This is the second forum of the series and is intended to have an open format to present modeling and simulation, both completed and planned, as well as activities being conducted by the Utah FORGE Team. This webinar has been recorded and is now available for viewing.

UPDATE: Audio recording has been fixed. Enjoy the full version.

The pdf of the presentation is available 20200516_MSForum-post.

References mentioned:

  • For details on the FORGE DFN development:

Finnila, A., Forbes, B., and Podgorney, R.: Building and Utilizing a Discrete Fracture Network Model of the FORGE Utah Site, Proceedings, 44th Workshop on Geothermal Reservoir Engineering, Stanford University, Stanford, CA (2019).

  • Details on sensitivity work for stochastic realization and stress state:

Finnila, A., and R.K. Podgorney. 2020. Exploring hydraulic fracture stimulation patterns in the FORGE reservoir using multiple stochastic DFN realizations and variable stress conditions. In Proceedings, 45th Workshop on Geothermal Reservoir Engineering, Stanford University, Stanford, California.

  • Mentioned, but it isn't central in this presentation:

Xing, P., Duane, W, Rickard, B., Barker, B., Finnila, A., Ghassemi, A., Pankow, K., Podgorney, R., Moore, J., Goncharov, A., McLennan, J.: Interpretation of In-Situ Injection Measurements at the FORGE Site, Proceedings, 45th Workshop on Geothermal Reservoir Engineering, Stanford University, Stanford, CA (2020).
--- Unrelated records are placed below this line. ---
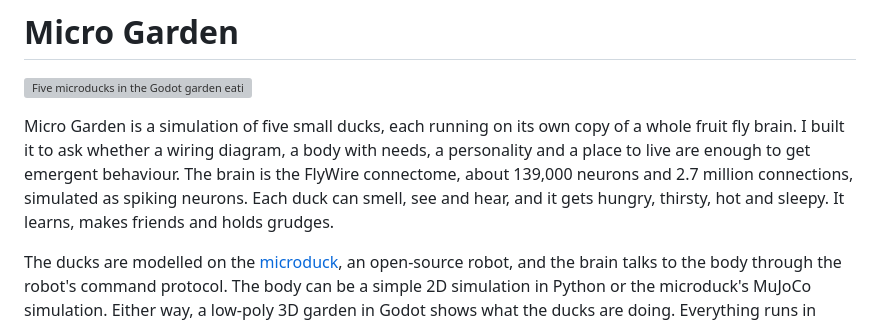
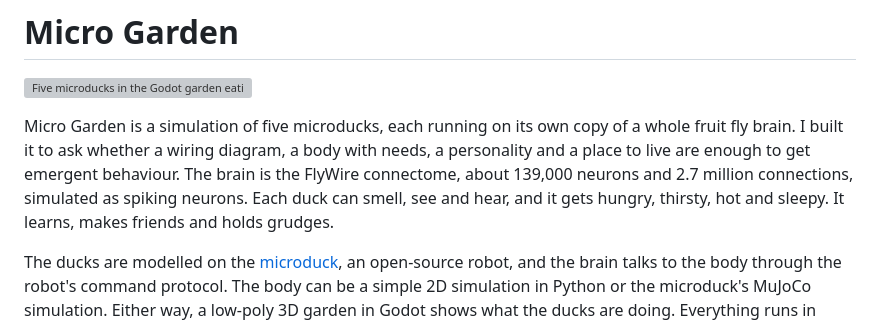
Before and after one commit to ChristianNHill/micro-garden, a Markdown page: README.md, the part around the change. Rendered like a GitHub page; grey boxes are pictures that could not be loaded.

Commit message:
The README opens with five microducks, the robot the ducks are modelled on
Co-Authored-By: Claude Opus 5.5 <noreply@anthropic.com>

```diff
--- a/README.md
+++ b/README.md
@@ -2,7 +2,7 @@
 
 ![Five microducks in the Godot garden eating, swimming, playing a bell and laughing at each other, with the news of what they do at the top](docs/garden.gif)
 
-Micro Garden is a simulation of five small ducks, each running on its own copy of a whole fruit fly brain. I built it to ask whether a wiring diagram, a body with needs, a personality and a place to live are enough to get emergent behaviour. The brain is the FlyWire connectome, about 139,000 neurons and 2.7 million connections, simulated as spiking neurons. Each duck can smell, see and hear, and it gets hungry, thirsty, hot and sleepy. It learns, makes friends and holds grudges.
+Micro Garden is a simulation of five microducks, each running on its own copy of a whole fruit fly brain. I built it to ask whether a wiring diagram, a body with needs, a personality and a place to live are enough to get emergent behaviour. The brain is the FlyWire connectome, about 139,000 neurons and 2.7 million connections, simulated as spiking neurons. Each duck can smell, see and hear, and it gets hungry, thirsty, hot and sleepy. It learns, makes friends and holds grudges.
 
 The ducks are modelled on the [microduck](https://github.com/pollen-robotics/microduck), an open-source robot, and the brain talks to the body through the robot's command protocol. The body can be a simple 2D simulation in Python or the microduck's MuJoCo simulation. Either way, a low-poly 3D garden in Godot shows what the ducks are doing. Everything runs in simulation, and I have no plans to build the physical robots.
 
```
  • Other supporting information for the Forum, details on the reference earth and native state models can be found on the Earth Model  and  Numerical Modeling  pages.

To view the 1st forum as well as the schedule of upcoming webinars visit the Modeling and Simulation Forum page.

To receive updates and special announcements please SUBSCRIBE

Modeling and Simulation Forum #1 RECORDING

The inaugural Modeling and Simulation Forum was held on April 15, 2020 and if you weren't able to participate you can check out the video recording of the webinar below.

Topics that were covered included an overview of the Utah FORGE project, a description of the numerical methods and codes that have used, a summary of modelling results dealing with discrete fracture network, the distribution of stress, and the planning of well trajectories.

Download the PDF of the slides:

20200415_MSForum-post

This will be a recurring event to keep the EGS community updated on our activities and, most importantly, to gain the community's feedback.

For more information about upcoming webinars visit the Modeling and Simulation Forum page

For news, special announcement about the Utah FORGE project activities please SUBSCRIBE